__YOUR TASK__. Identify, in the records below, every line where the string "office" appears, and copy each such line.

__RECORDS SUPPLIED__.
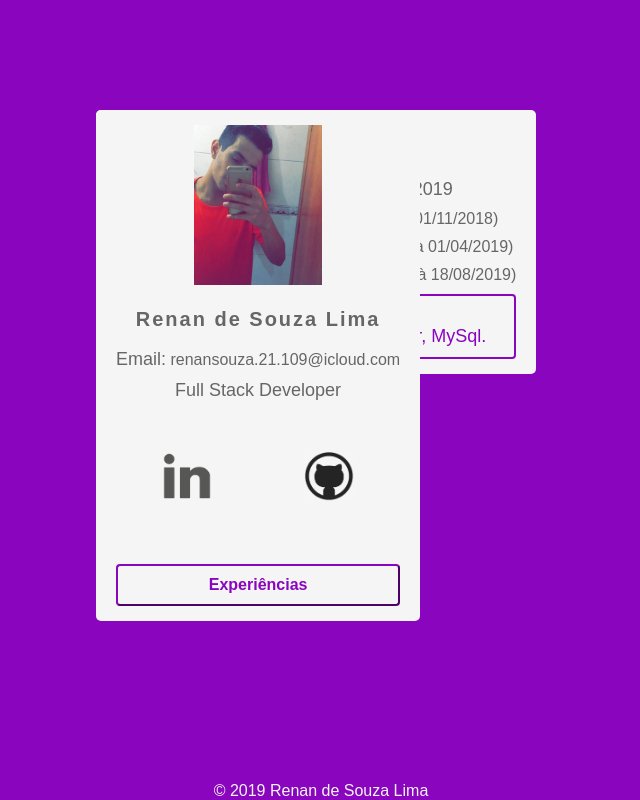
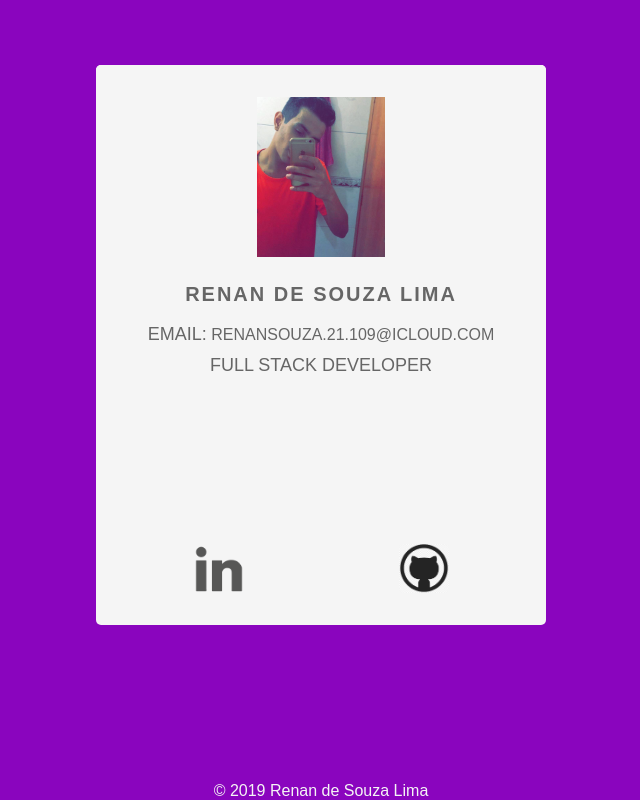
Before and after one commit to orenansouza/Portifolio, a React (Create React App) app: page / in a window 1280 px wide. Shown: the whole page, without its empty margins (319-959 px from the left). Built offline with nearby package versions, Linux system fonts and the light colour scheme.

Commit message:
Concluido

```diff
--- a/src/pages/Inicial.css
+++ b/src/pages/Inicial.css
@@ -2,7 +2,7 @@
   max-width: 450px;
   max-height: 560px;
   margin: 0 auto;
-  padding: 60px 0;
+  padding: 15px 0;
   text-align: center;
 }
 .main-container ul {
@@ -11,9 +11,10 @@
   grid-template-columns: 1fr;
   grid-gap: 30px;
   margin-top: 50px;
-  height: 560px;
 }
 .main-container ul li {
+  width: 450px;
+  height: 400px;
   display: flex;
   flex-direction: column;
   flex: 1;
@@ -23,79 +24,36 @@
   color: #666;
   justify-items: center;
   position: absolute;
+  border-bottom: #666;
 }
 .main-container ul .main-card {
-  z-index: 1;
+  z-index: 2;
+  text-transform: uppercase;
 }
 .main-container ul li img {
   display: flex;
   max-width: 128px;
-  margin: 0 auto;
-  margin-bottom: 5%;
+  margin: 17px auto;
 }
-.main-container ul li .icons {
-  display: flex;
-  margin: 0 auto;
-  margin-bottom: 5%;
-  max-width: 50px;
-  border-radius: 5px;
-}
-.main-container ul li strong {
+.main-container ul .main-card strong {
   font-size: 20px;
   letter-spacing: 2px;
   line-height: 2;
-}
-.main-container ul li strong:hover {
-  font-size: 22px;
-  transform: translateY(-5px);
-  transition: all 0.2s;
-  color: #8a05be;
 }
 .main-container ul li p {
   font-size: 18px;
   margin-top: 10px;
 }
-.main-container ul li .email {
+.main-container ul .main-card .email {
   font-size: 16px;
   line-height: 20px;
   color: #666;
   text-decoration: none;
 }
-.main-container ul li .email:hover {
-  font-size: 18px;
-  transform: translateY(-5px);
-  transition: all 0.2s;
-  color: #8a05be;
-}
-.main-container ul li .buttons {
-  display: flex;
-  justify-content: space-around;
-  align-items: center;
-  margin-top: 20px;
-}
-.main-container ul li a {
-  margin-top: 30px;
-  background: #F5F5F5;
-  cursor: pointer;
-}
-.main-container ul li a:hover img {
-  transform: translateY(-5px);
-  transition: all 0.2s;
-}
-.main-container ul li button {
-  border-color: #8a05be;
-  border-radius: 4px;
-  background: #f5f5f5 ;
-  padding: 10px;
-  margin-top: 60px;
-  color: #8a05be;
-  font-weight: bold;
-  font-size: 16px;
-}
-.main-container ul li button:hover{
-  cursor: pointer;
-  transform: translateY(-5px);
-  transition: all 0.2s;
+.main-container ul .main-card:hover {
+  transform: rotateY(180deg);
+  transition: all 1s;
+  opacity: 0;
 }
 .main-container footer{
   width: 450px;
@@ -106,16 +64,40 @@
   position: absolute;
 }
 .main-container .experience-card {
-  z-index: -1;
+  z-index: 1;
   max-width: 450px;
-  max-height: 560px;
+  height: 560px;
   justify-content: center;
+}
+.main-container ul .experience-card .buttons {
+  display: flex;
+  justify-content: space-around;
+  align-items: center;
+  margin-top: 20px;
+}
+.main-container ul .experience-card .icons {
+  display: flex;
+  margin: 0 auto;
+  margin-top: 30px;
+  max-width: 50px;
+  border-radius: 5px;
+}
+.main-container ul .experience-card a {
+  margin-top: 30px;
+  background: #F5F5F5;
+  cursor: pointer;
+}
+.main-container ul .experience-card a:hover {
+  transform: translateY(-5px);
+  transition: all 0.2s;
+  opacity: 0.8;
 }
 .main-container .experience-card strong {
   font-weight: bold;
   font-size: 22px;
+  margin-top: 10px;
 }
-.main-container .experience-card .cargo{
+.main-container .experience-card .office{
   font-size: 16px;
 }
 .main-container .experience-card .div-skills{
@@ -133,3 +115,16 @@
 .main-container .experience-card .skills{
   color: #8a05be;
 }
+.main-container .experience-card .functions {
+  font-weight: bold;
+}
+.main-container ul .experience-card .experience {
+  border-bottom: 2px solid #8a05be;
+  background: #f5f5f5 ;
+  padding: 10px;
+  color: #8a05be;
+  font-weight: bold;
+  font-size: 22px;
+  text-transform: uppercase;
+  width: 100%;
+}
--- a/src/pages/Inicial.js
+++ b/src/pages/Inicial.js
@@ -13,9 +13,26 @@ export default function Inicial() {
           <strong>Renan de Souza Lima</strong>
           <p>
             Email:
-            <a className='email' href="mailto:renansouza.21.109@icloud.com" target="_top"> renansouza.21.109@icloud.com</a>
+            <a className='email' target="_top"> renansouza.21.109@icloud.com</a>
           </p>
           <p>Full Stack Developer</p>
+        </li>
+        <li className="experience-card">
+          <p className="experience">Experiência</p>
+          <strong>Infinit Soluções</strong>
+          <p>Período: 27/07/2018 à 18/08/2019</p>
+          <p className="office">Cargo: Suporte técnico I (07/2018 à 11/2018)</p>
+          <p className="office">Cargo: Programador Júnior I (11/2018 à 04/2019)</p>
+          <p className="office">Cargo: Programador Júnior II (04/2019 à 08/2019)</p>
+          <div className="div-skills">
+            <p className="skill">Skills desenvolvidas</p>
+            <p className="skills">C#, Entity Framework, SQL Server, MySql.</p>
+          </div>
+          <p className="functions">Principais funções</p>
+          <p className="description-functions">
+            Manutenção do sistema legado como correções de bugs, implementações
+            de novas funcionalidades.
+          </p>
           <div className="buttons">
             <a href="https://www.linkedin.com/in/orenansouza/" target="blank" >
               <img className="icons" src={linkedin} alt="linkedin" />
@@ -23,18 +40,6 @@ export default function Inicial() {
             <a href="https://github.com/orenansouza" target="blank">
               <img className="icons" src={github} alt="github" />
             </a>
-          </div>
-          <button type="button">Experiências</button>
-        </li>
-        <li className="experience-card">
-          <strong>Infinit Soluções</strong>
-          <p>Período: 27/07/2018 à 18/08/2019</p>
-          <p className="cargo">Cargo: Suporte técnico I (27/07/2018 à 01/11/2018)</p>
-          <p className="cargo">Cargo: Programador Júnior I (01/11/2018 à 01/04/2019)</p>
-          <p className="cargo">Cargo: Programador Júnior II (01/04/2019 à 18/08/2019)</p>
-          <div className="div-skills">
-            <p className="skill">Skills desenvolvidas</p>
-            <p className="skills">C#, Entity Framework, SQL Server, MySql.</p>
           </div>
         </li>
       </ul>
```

__SOLUTION TO THE PROBLEM__.
+.main-container .experience-card .office{
+          <p className="office">Cargo: Suporte técnico I (07/2018 à 11/2018)</p>
+          <p className="office">Cargo: Programador Júnior I (11/2018 à 04/2019)</p>
+          <p className="office">Cargo: Programador Júnior II (04/2019 à 08/2019)</p>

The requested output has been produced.